William Schallert, an actor who played Patty Duke’s father — and uncle — in her 1960s sitcom and led a long, contentious strike for actors, died May 8 at his home in Pacific Palisades, Calif. He was 93.
His son, Edwin Schallert, confirmed the death but did not disclose the cause.
Mr. Schallert was usually seen in supporting roles, but his lean, friendly face was familiar to baby boomers for roles in two classic sitcoms — as a teacher to Dwayne Hickman and his pals in “The Many Loves of Dobie Gillis” and as the dad in “The Patty Duke Show.”
“The Patty Duke Show” (1963-1966) was challenging for Duke, who had already achieved stardom on Broadway as the young Helen Keller in “The Miracle Worker” and repeated the role in the film, winning her an Oscar for supporting actress. (Duke died in March at age 69.)
In the television series, she played a double role, as Patty Lane, a typical American teenager, and her cultured cousin Cathy, who lives with Patty’s family. Cathy was newly arrived from overseas, where, the theme song told viewers, she “adores a minuet, the Ballets Russes and crepes suzette.” Patty, meanwhile, just likes rock-and-roll and hot dogs.
Mr. Schallert was cast as Patty’s harried father (and Cathy’s uncle), who was confused by the look-alike girls.
He was similarly frustrated as Mr. Pomfritt, the English teacher on “Dobie Gillis.” The show, which ran from 1959 to 1963, starred Hickman as a teenager comically yearning for the perfect girl and featured a strong supporting cast including Bob Denver as his beatnik pal Maynard. “You ready, my young barbarians?” Mr. Pomfritt would ask his students, comically pining for the days of corporal punishment in the classroom.
In 1979, Mr. Schallert was elected president of the 46,000-member Screen Actors Guild. The next year, he led the union as it staged a 13-week strike over such issues as actors’ pay for films made for the then-new cable television industry.
He told the Los Angeles Times his message to actors was that “we have to respect ourselves as artists” and recalled the pre-union days when actors were sometimes expected to work until midnight and be back at work six hours later.

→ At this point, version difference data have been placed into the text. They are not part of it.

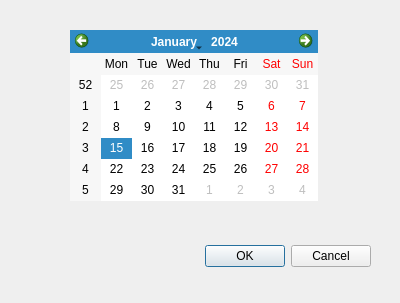
This is dialog.ui in wkfwnn/data_analyse as Qt 5 draws it before an edit. The edited form follows.
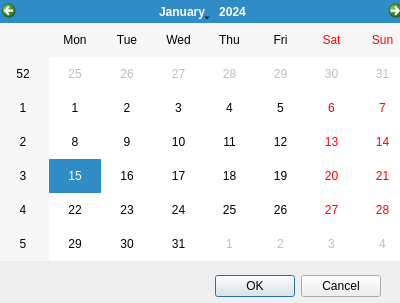
This is the edited form.

Diff of the .ui file:
```diff
--- a/dialog.ui
+++ b/dialog.ui
@@ -16,8 +16,8 @@
   <widget class="QDialogButtonBox" name="buttonBox">
    <property name="geometry">
     <rect>
-     <x>30</x>
-     <y>240</y>
+     <x>40</x>
+     <y>270</y>
      <width>341</width>
      <height>32</height>
     </rect>
@@ -32,10 +32,10 @@
   <widget class="QCalendarWidget" name="calendarWidget">
    <property name="geometry">
     <rect>
-     <x>70</x>
-     <y>30</y>
-     <width>248</width>
-     <height>171</height>
+     <x>-3</x>
+     <y>0</y>
+     <width>411</width>
+     <height>261</height>
     </rect>
    </property>
   </widget>
```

Mr. Schallert was defeated in his bid for a second two-year term as SAG president in 1981 by “Lou Grant” star Ed Asner, who had strongly criticized the agreement the union had reached to end the strike. Asner ran into his own controversies as SAG chief by taking stands critical of U.S. foreign policy, and he decided not to seek a third term in 1985. He was succeeded by none other than Mr. Schallert’s former screen daughter, Duke.
Mr. Schallert said in 2008 that his greatest accomplishment as SAG president was the formation of a committee for performers with disabilities. “We had established committees for all of the various ethnic minorities, women and seniors,” he said. “I’m a big beneficiary of that right now because I’m 85 and I still work.”
William Joseph Schallert was born in Los Angeles on July 6, 1922. His father, Edwin Francis Schallert, was Los Angeles Times drama editor from 1919 to 1958.
Mr. Schallert attended the University of California at Los Angeles and went to England on a Fulbright scholarship in 1952. He studied repertory theater and lectured on American theater at the University of Oxford.
His wife, actress Leah Waggner, died in 2015. Besides his son Edwin, survivors include three other sons and seven grandchildren, the New York Times reported.
At the start of his career, Mr. Schallert was a founding member of the Circle Theater in Hollywood. The director was Charlie Chaplin, whose son Sydney was a cast member.
In all, Mr. Schallert appeared in hundreds of movies, television series and specials, playing characters and walk-ons. Among his later TV roles were guest shots on “Desperate Housewives” and “True Blood.” In 2008, he played Supreme Court Justice John Paul Stevens in “Recount,” HBO’s Emmy-winning dramatization of the 2000 presidential election.
He also played such real-life figures such as Gen. Mark Clark in the 1979 miniseries “Ike: The War Years” and Gen. Robert E. Lee in the 1986 miniseries “North and South, Book II.”
In an interview with the Los Angeles Times in 1966, Mr. Schallert lamented being cast as “the second man through the door,” or supporting player.
“I did come close to a lead once,” he said. “This was a pilot I made for a series named ‘Filbert.’ But when the producers calculated the series would cost $75,000 per episode, they figured a top name would be needed in the lead to assure success. So they gave up the project. It was a hard pill to swallow.”